3. She has the right – to know if this doctor has an insurance policy that will protect she and her family in case she is injured or killed during the procedure.

Most abortion clinics are independent from hospitals, running as small operations offering women a specialized service. No clinic is automatically insured… requesting to know that the clinic is currently insured during and following your abortion is every woman’s right.  Do not sign anything that says you or your family will waive the right to sue the clinic should you be injured or killed during the abortion.


4. She has the right – to insist that if she is injured during her abortion, she is to be immediately transferred by ambulance to the nearest emergency hospital or trauma center.

46,000 women die each year from unsafe abortions. According to the Guttmacher Institute, complications from unsafe abortions in the developing world contribute to 47,000 preventable deaths each year.2 The World Health Organization reports that deaths due to unsafe abortion remain close to 13% of all maternal deaths. 3
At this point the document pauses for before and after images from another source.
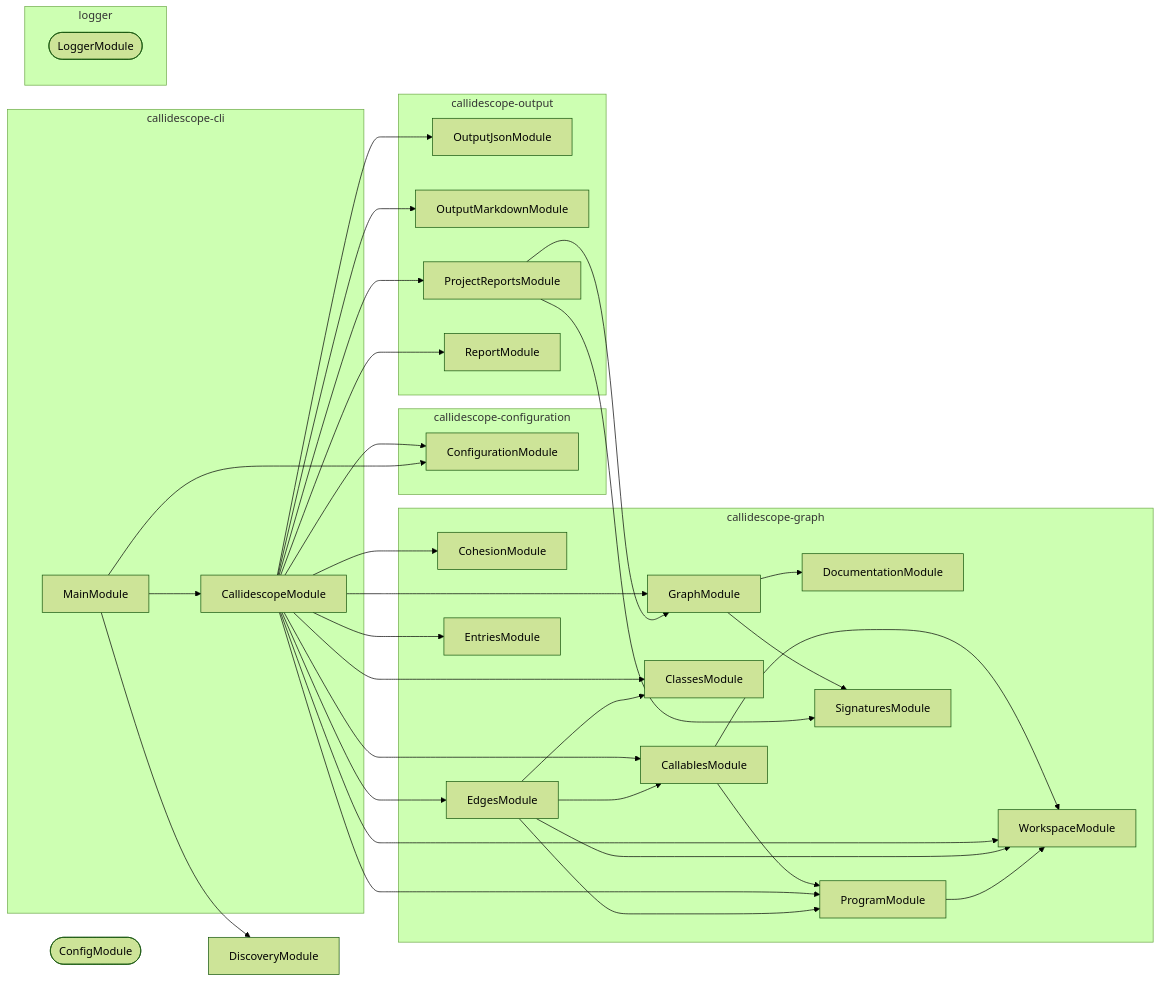
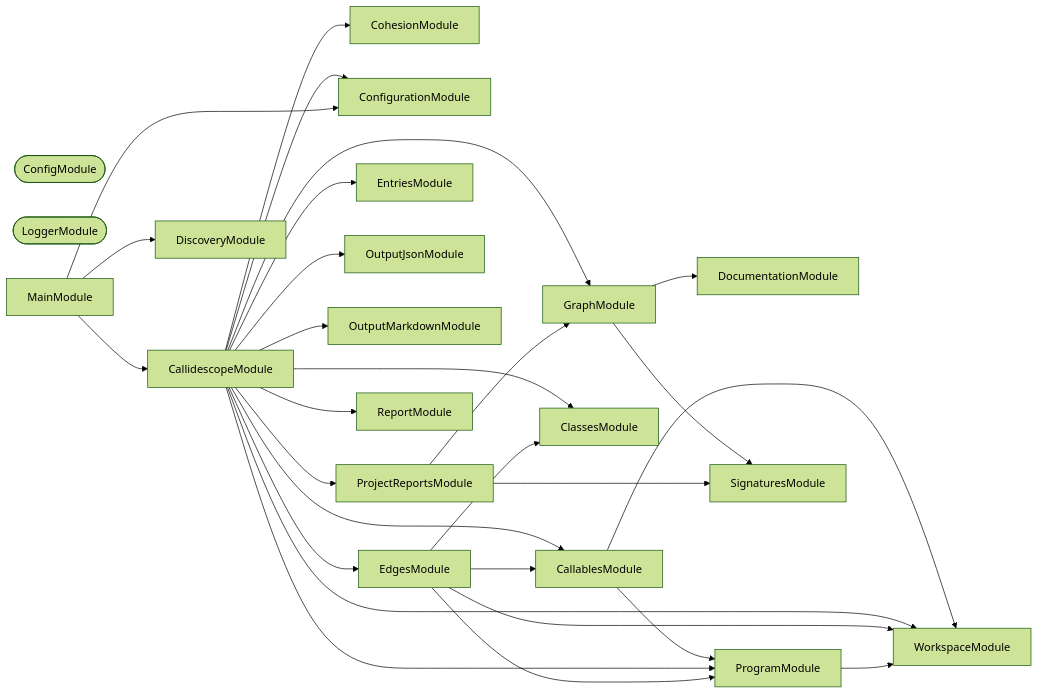
Before and after one commit to JimmyPaolini/codebase: the second of 3 diagrams in packages/callidescope-cli/README.md, drawn with Mermaid (forest theme). The commit also changed other lines of this file and 241 other files, not shown here.

First line of the commit message:
feat(codependix,synchronization,deployments,documentation,codebase): ✨ add the codependix dependency-graph export suite (#335)

````diff
--- a/packages/callidescope-cli/README.md
+++ b/packages/callidescope-cli/README.md
@@ -321,60 +449,50 @@
 ```mermaid
 flowchart LR
-  subgraph group0["callidescope-cli"]
-    CallidescopeModule
-    MainModule
-  end
-  subgraph group1["callidescope-configuration"]
-    ConfigurationModule
-  end
-  subgraph group2["callidescope-graph"]
-    CallablesModule
-    ClassesModule
-    CohesionModule
-    DocumentationModule
-    EdgesModule
-    EntriesModule
-    GraphModule
-    ProgramModule
-    SignaturesModule
-    WorkspaceModule
-  end
-  subgraph group3["callidescope-output"]
-    OutputJsonModule
-    OutputMarkdownModule
-    ProjectReportsModule
-    ReportModule
-  end
-  subgraph group4["logger"]
-    LoggerModule([LoggerModule])
-  end
+  CallablesModule
+  CallidescopeModule
+  ClassesModule
+  CohesionModule
   ConfigModule([ConfigModule])
+  ConfigurationModule
   DiscoveryModule
+  DocumentationModule
+  EdgesModule
+  EntriesModule
+  GraphModule
+  LoggerModule([LoggerModule])
+  MainModule
+  OutputJsonModule
+  OutputMarkdownModule
+  ProgramModule
+  ProjectReportsModule
+  ReportModule
+  SignaturesModule
+  WorkspaceModule
   CallablesModule --> ProgramModule
   CallablesModule --> WorkspaceModule
   CallidescopeModule --> CallablesModule
   CallidescopeModule --> ClassesModule
   CallidescopeModule --> CohesionModule
   CallidescopeModule --> ConfigurationModule
   CallidescopeModule --> EdgesModule
   CallidescopeModule --> EntriesModule
   CallidescopeModule --> GraphModule
   CallidescopeModule --> OutputJsonModule
   CallidescopeModule --> OutputMarkdownModule
   CallidescopeModule --> ProgramModule
   CallidescopeModule --> ProjectReportsModule
   CallidescopeModule --> ReportModule
   CallidescopeModule --> WorkspaceModule
   EdgesModule --> CallablesModule
   EdgesModule --> ClassesModule
   EdgesModule --> ProgramModule
   EdgesModule --> WorkspaceModule
   GraphModule --> DocumentationModule
   GraphModule --> SignaturesModule
   MainModule --> CallidescopeModule
   MainModule --> ConfigurationModule
   MainModule --> DiscoveryModule
   ProgramModule --> WorkspaceModule
   ProjectReportsModule --> GraphModule
   ProjectReportsModule --> SignaturesModule
 ```
````
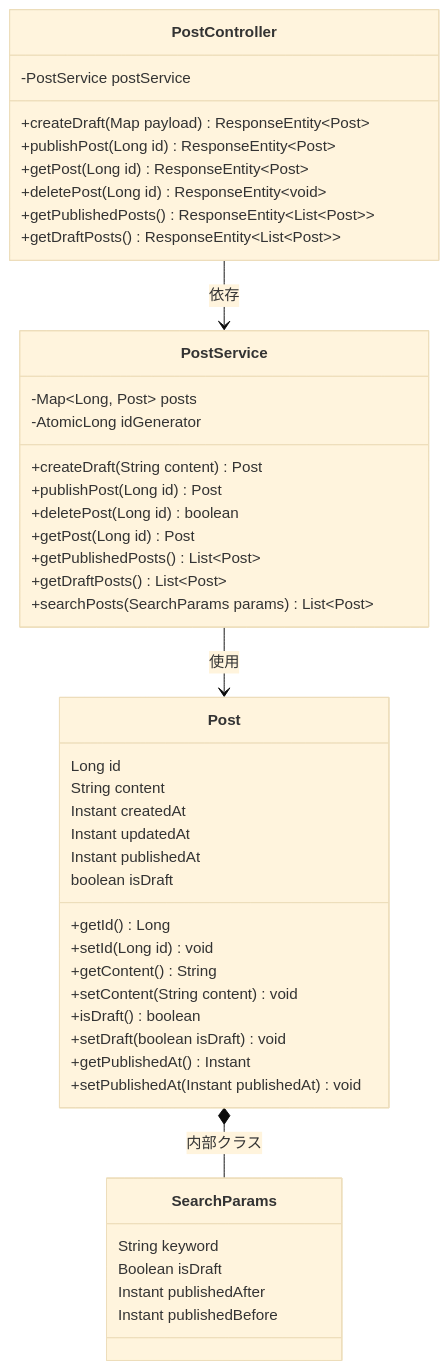
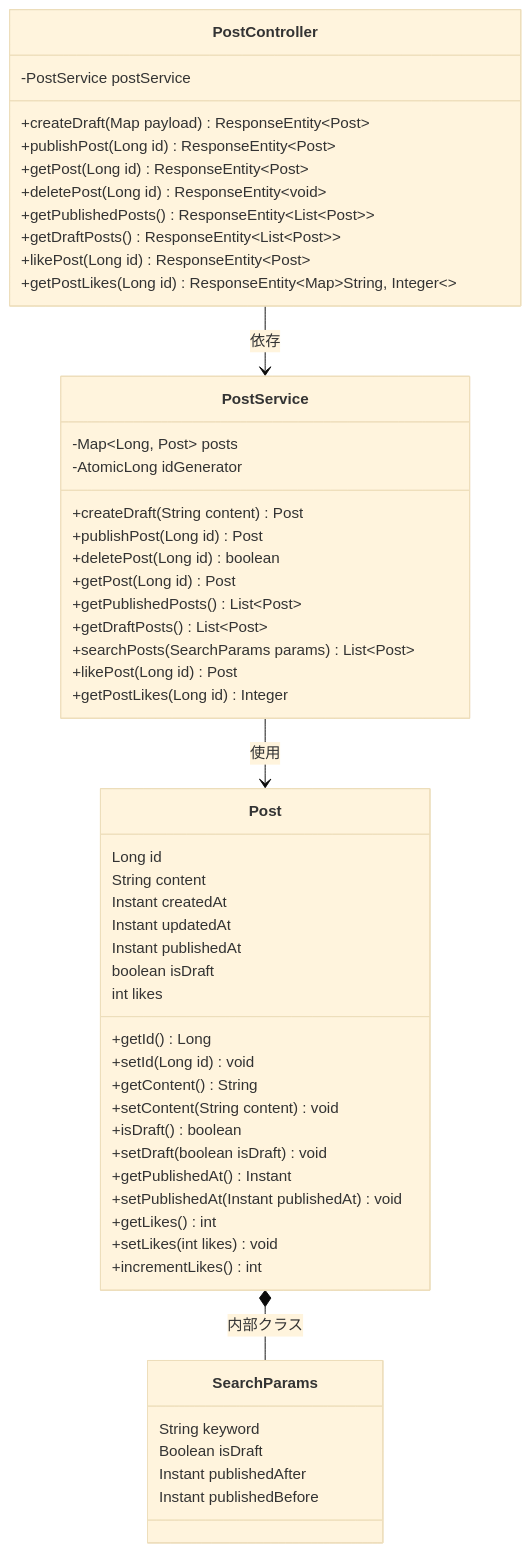
The first of 3 diagrams in README.md (ihcomega56/github-demo-2506), drawn with Mermaid (base theme) before and after one commit. The commit also changed other lines of this file and 6 other files, not shown here.

````diff
--- a/README.md
+++ b/README.md
@@ -4,53 +4,61 @@
 ```mermaid
 classDiagram
     class Post {
         Long id
         String content
         Instant createdAt
         Instant updatedAt
         Instant publishedAt
         boolean isDraft
+        int likes
         +getId() Long
         +setId(Long id) void
         +getContent() String
         +setContent(String content) void
         +isDraft() boolean
         +setDraft(boolean isDraft) void
         +getPublishedAt() Instant
         +setPublishedAt(Instant publishedAt) void
+        +getLikes() int
+        +setLikes(int likes) void
+        +incrementLikes() int
     }
     
     class PostService {
         -Map~Long, Post~ posts
         -AtomicLong idGenerator
         +createDraft(String content) Post
         +publishPost(Long id) Post
         +deletePost(Long id) boolean
         +getPost(Long id) Post
         +getPublishedPosts() List~Post~
         +getDraftPosts() List~Post~
         +searchPosts(SearchParams params) List~Post~
+        +likePost(Long id) Post
+        +getPostLikes(Long id) Integer
     }
     
     class PostController {
         -PostService postService
         +createDraft(Map payload) ResponseEntity~Post~
         +publishPost(Long id) ResponseEntity~Post~
         +getPost(Long id) ResponseEntity~Post~
         +deletePost(Long id) ResponseEntity~void~
         +getPublishedPosts() ResponseEntity~List~Post~~
         +getDraftPosts() ResponseEntity~List~Post~~
+        +likePost(Long id) ResponseEntity~Post~
+        +getPostLikes(Long id) ResponseEntity~Map~String, Integer~~
     }
     
     class SearchParams {
         String keyword
         Boolean isDraft
         Instant publishedAfter
         Instant publishedBefore
     }
     
     PostController --> PostService : 依存
     PostService --> Post : 使用
     Post *-- SearchParams : 内部クラス
 
 ```
````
5. She has the right – not to have an abortion.

The Patient Bill of rights continues “Regardless of your age, marital status or any other factor, no one has the legal right to make you have an abortion.” Making an informed decision about abortion means you need to know more than just your right to choose to have an abortion; it means you need to know your right to choose not to have an abortion.


  1. Guttmacher Institute. (n.d.). Facts and Consequences: Legality, Incidence and Safety of Abortion Worldwide. Retrieved from https://www.guttmacher.org/pubs/gpr/12/4/gpr120402.html
  2. Guttmacher Institute. (n.d.). Facts on Induced Abortion Worldwide. Retrieved from http://www.guttmacher.org/pubs/fb_IAW.html
  3. WHO | Preventing unsafe abortion. (2015). Retrieved from http://www.who.int/reproductivehealth/topics/unsafe_abortion/magnitude/en/